Publication: Mauritania : Restarting the Reform Program
Even though Mauritania's real Gross Domestic Product (GDP) recorded an average growth rate of 4 percent between 2005 and 2009, the country's economic growth remains unstable and vulnerable to external shocks. At the same time, the distribution of profits through benefit sharing continues to be very unequal. Since Mauritania's independence in November 28, 1960, it has experienced several periods of political and institutional instability that have strongly hampered its economic and social development. The impact of the recent economic and financial crisis on global demand and particularly on the price of iron and copper in addition to the reduction in oil production highlight the urgent need to identify new income generating sectors other than the traditional exploitation of natural resources. After the presidential elections of July 2009, the government of Mauritania launched a program of reforms aimed at accelerating economic growth by improving the institutional framework to reduce the constraints on private sector development. To encourage the diversification of its production base, Mauritania must address a lack of capacity in the electricity sector. Another significant challenge for the country is upgrading transport infrastructure to improve national competitiveness, including opening up agricultural production areas. The mining sector can increase its contribution to the national economy in a framework of transparency and the good management of the environment while promoting mining exploitation that generates added value and jobs. Finally, although Mauritania is at the embryonic stage of its petroleum experience, the sector remains strategic.

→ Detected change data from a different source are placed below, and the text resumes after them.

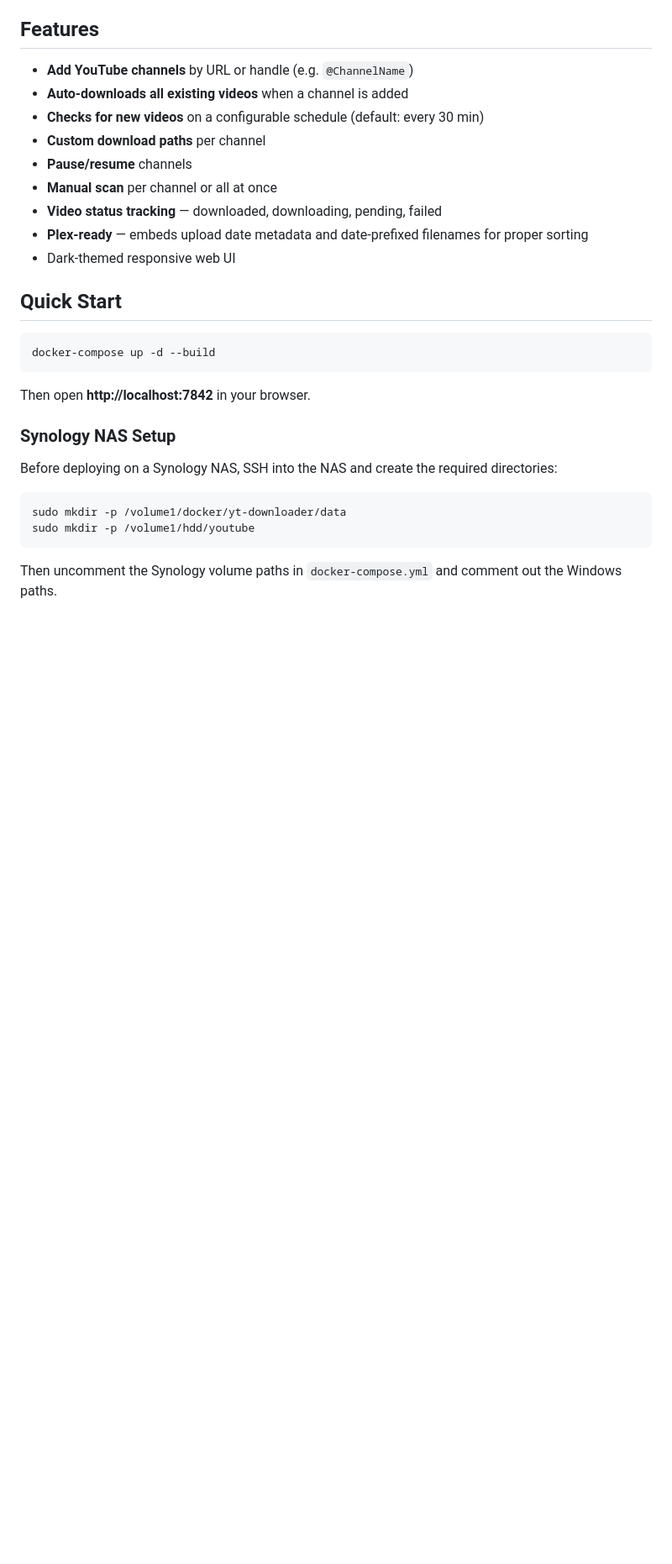
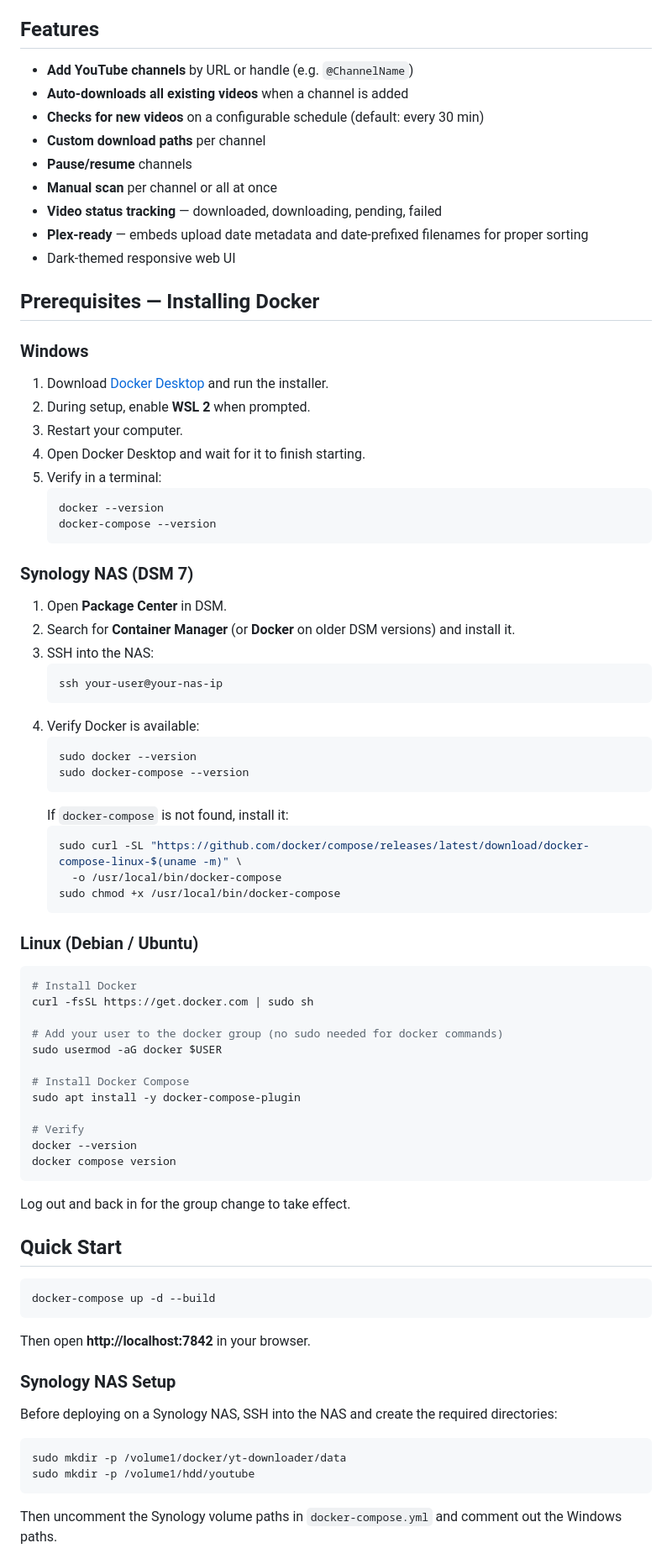
Before and after one commit to tommie0079/yt-downloader, a Markdown page: README.md, the part around the change. Shown at 84% size. Drawn GitHub-style; blank space fills up the shorter version.

Commit message:
Add Docker installation guide to README

````diff
--- a/README.md
+++ b/README.md
@@ -13,6 +13,59 @@ Automatically download all videos from YouTube channels — with a clean web UI
 - **Video status tracking** — downloaded, downloading, pending, failed
 - **Plex-ready** — embeds upload date metadata and date-prefixed filenames for proper sorting
 - Dark-themed responsive web UI
+
+## Prerequisites — Installing Docker
+
+### Windows
+
+1. Download [Docker Desktop](https://www.docker.com/products/docker-desktop/) and run the installer.
+2. During setup, enable **WSL 2** when prompted.
+3. Restart your computer.
+4. Open Docker Desktop and wait for it to finish starting.
+5. Verify in a terminal:
+   ```bash
+   docker --version
+   docker-compose --version
+   ```
+
+### Synology NAS (DSM 7)
+
+1. Open **Package Center** in DSM.
+2. Search for **Container Manager** (or **Docker** on older DSM versions) and install it.
+3. SSH into the NAS:
+   ```bash
+   ssh your-user@your-nas-ip
+   ```
+4. Verify Docker is available:
+   ```bash
+   sudo docker --version
+   sudo docker-compose --version
+   ```
+   If `docker-compose` is not found, install it:
+   ```bash
+   sudo curl -SL "https://github.com/docker/compose/releases/latest/download/docker-compose-linux-$(uname -m)" \
+     -o /usr/local/bin/docker-compose
+   sudo chmod +x /usr/local/bin/docker-compose
+   ```
+
+### Linux (Debian / Ubuntu)
+
+```bash
+# Install Docker
+curl -fsSL https://get.docker.com | sudo sh
+
+# Add your user to the docker group (no sudo needed for docker commands)
+sudo usermod -aG docker $USER
+
+# Install Docker Compose
+sudo apt install -y docker-compose-plugin
+
+# Verify
+docker --version
+docker compose version
+```
+
+Log out and back in for the group change to take effect.
 
 ## Quick Start
 
````
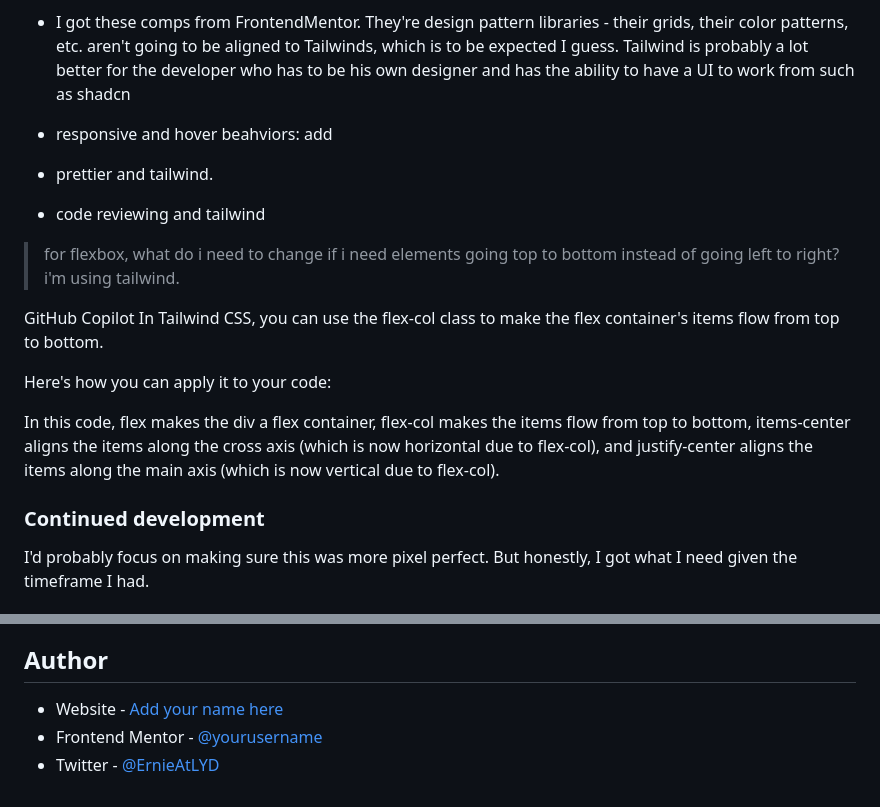
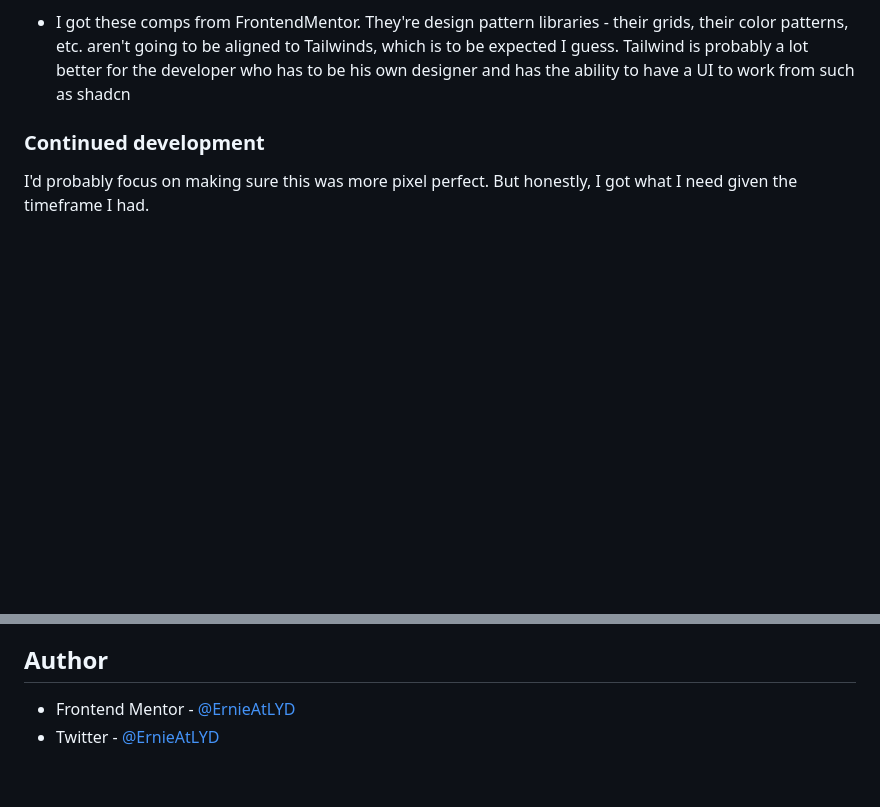
Before and after one commit to ErnieAtLYD/frontendmentor-order, a Markdown page: README.md, 2 parts joined by grey strips. Drawn GitHub-style; blank space fills up the shorter version.

Commit message:
docs: update docs

```diff
--- a/README.md
+++ b/README.md
@@ -64,20 +64,6 @@ That is kinda cool. I had a <diag> HTML tag and said I should replace with a sta
 
 - I got these comps from FrontendMentor. They're design pattern libraries - their grids, their color patterns, etc.  aren't going to be aligned to Tailwinds, which is to be expected I guess. Tailwind is probably a lot better for the developer who has to be his own designer and has the ability to have a UI to work from such as shadcn
 
-- responsive and hover beahviors: add
-
-- prettier and tailwind.
-
-- code reviewing and tailwind
-> for flexbox, what do i need to change if i need elements going top to bottom instead of going left to right? i'm using tailwind.
-
-GitHub Copilot
-In Tailwind CSS, you can use the flex-col class to make the flex container's items flow from top to bottom.
-
-Here's how you can apply it to your code:
-
-
-In this code, flex makes the div a flex container, flex-col makes the items flow from top to bottom, items-center aligns the items along the cross axis (which is now horizontal due to flex-col), and justify-center aligns the items along the main axis (which is now vertical due to flex-col).
 
 ### Continued development
 
@@ -91,6 +77,5 @@ I'd probably focus on making sure this was more pixel perfect. But honestly, I g
 
 ## Author
 
-- Website - [Add your name here](https://www.your-site.com)
-- Frontend Mentor - [@yourusername](https://www.frontendmentor.io/profile/yourusername)
+- Frontend Mentor - [@ErnieAtLYD](https://www.frontendmentor.io/profile/yourusername)
 - Twitter - [@ErnieAtLYD](https://www.twitter.com/ErnieAtLYD)
```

“World Bank. 2010. Mauritania : Restarting the Reform Program. © Washington, DC. http://openknowledge.worldbank.org/entities/publication/f93461c2-f5de-5624-a457-89ad53a21a34 License: CC BY 3.0 IGO.”